Writer:
Gaston Leroux (from the celebrated novel by)
(more)
Contact:
View company contact information for The Phantom of the Opera on IMDbPro.
Release Date:
15 November 1925 (USA) See more »
Genre:
Tagline:
The greatest horror film of modern cinema! See more »
Plot:
A mad, disfigured composer seeks love with a lovely young opera singer. Full summary » | Add synopsis »
Plot Keywords:
Awards:
2 wins See more »
User Reviews:
Who was that Masked Man? See more (119 total) »

Cast

  (in credits order) (verified as complete)

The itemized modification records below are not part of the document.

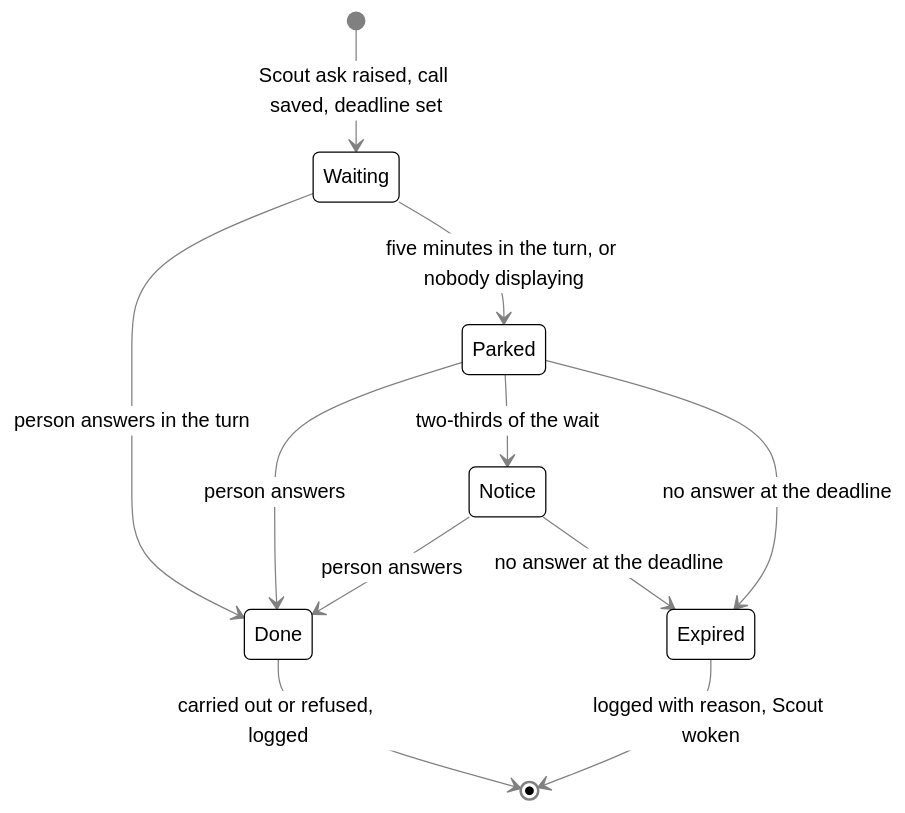
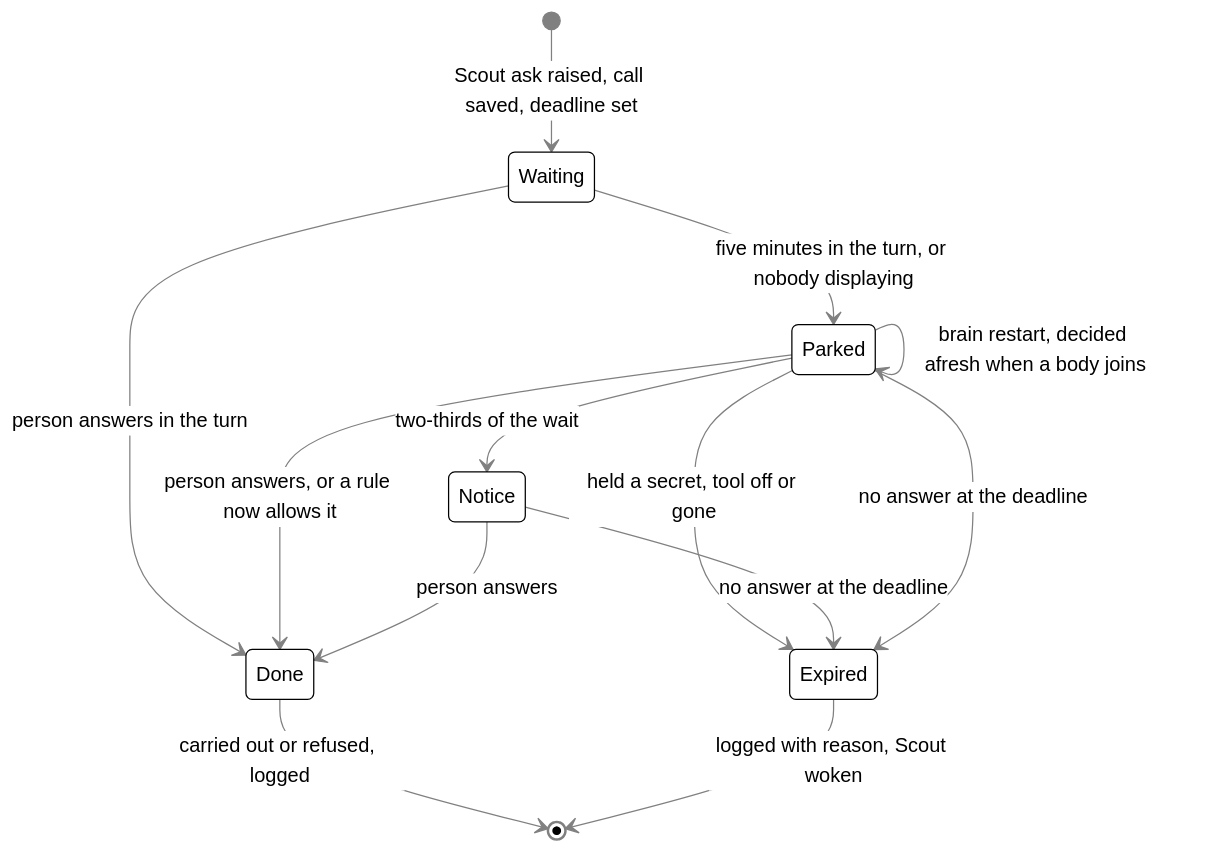
Before and after one commit to nadeem4/tagalong: the sixth of 15 diagrams in docs/brain.md, drawn with Mermaid. The commit also changed other lines of this file and 15 other files, not shown here.

Commit message:
feat(brain): waiting asks greet the person on return (P5)

````diff
--- a/docs/brain.md
+++ b/docs/brain.md
@@ -623,14 +627,16 @@
 ```mermaid
 %%{init: {"theme": "base", "themeVariables": {"primaryColor": "#ffffff", "primaryTextColor": "#000000", "primaryBorderColor": "#000000", "lineColor": "#808080", "arrowheadColor": "#808080", "secondaryColor": "#f2f2f2", "tertiaryColor": "#ffffff", "clusterBkg": "#f7f7f7", "clusterBorder": "#808080", "edgeLabelBackground": "#ffffff", "titleColor": "#808080", "actorBkg": "#ffffff", "actorBorder": "#000000", "actorTextColor": "#000000", "actorLineColor": "#808080", "signalColor": "#808080", "signalTextColor": "#808080", "sequenceNumberColor": "#ffffff", "labelBoxBkgColor": "#ffffff", "labelBoxBorderColor": "#808080", "labelTextColor": "#000000", "loopTextColor": "#808080", "noteBkgColor": "#f7f7f7", "noteBorderColor": "#808080", "noteTextColor": "#000000", "activationBkgColor": "#f7f7f7", "activationBorderColor": "#808080", "fontFamily": "Segoe UI, Helvetica, Arial, sans-serif"}}}%%
 stateDiagram-v2
     [*] --> Waiting: Scout ask raised, call saved, deadline set
     Waiting --> Parked: five minutes in the turn, or nobody displaying
     Waiting --> Done: person answers in the turn
-    Parked --> Done: person answers
+    Parked --> Parked: brain restart, decided afresh when a body joins
+    Parked --> Done: person answers, or a rule now allows it
+    Parked --> Expired: held a secret, tool off or gone
     Parked --> Notice: two-thirds of the wait
     Notice --> Done: person answers
     Notice --> Expired: no answer at the deadline
     Parked --> Expired: no answer at the deadline
     Done --> [*]: carried out or refused, logged
     Expired --> [*]: logged with reason, Scout woken
 ```
````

Lon Chaney ... The Phantom

Mary Philbin ... Christine Daae

Norman Kerry ... Vicomte Raoul de Chagny
Arthur Edmund Carewe ... Ledoux

Gibson Gowland ... Simon Buquet
John St. Polis ... Comte Philip de Chagny (as John Sainpolis)
Snitz Edwards ... Florine Papillon
Mary Fabian ... Carlotta (1929 re-edited version only)
Virginia Pearson ... Carlotta / Carlotta's Mother (1929 re-edited version)
rest of cast listed alphabetically:
Olive Ann Alcorn ... La Sorelli (uncredited)
Joseph Belmont ... Stage Manager (uncredited)
Alexander Bevani ... Mephistopheles (uncredited)
Earl Gordon Bostwick ... Minor Role (uncredited)
Edward Cecil ... Faust (uncredited)

Ruth Clifford ... Ballerina (uncredited)

Chester Conklin ... Orderly (uncredited)
Roy Coulson ... The Jester (uncredited)

Bruce Covington ... M. Moncharmin (uncredited)
Ward Crane ... Count Ruboff (uncredited)
George Davis ... Guard at Christine's Door (uncredited)
Madame Fiorenza ... Mme. Giry - Keeper of the Box (uncredited)
Cesare Gravina ... Manager (uncredited)
William Humphrey ... M. Debienne (uncredited)
Carla Laemmle ... Prima Ballerina (uncredited)
Edward Martindel ... Comte Philip de Chagny (1929 re-edited version) (uncredited)
Grace Marvin ... Martha (uncredited)
John Miljan ... Valentin (uncredited)
Rolfe Sedan ... Undetermined Role (uncredited)
Bernard Siegel ... Joseph Buquet (uncredited)
William Tracy ... Ratcatcher - Messenger from the Shadows (uncredited)
William Tyroler ... Director of Opera Orchestra (uncredited)
Vola Vale ... Ballerina (uncredited)
Anton Vaverka ... Prompter (uncredited)
George B. Williams ... M. Ricard (uncredited)
Ed Wolff ... Mob Leader at Finale (uncredited)
Edith Yorke ... Mama Valerius (uncredited)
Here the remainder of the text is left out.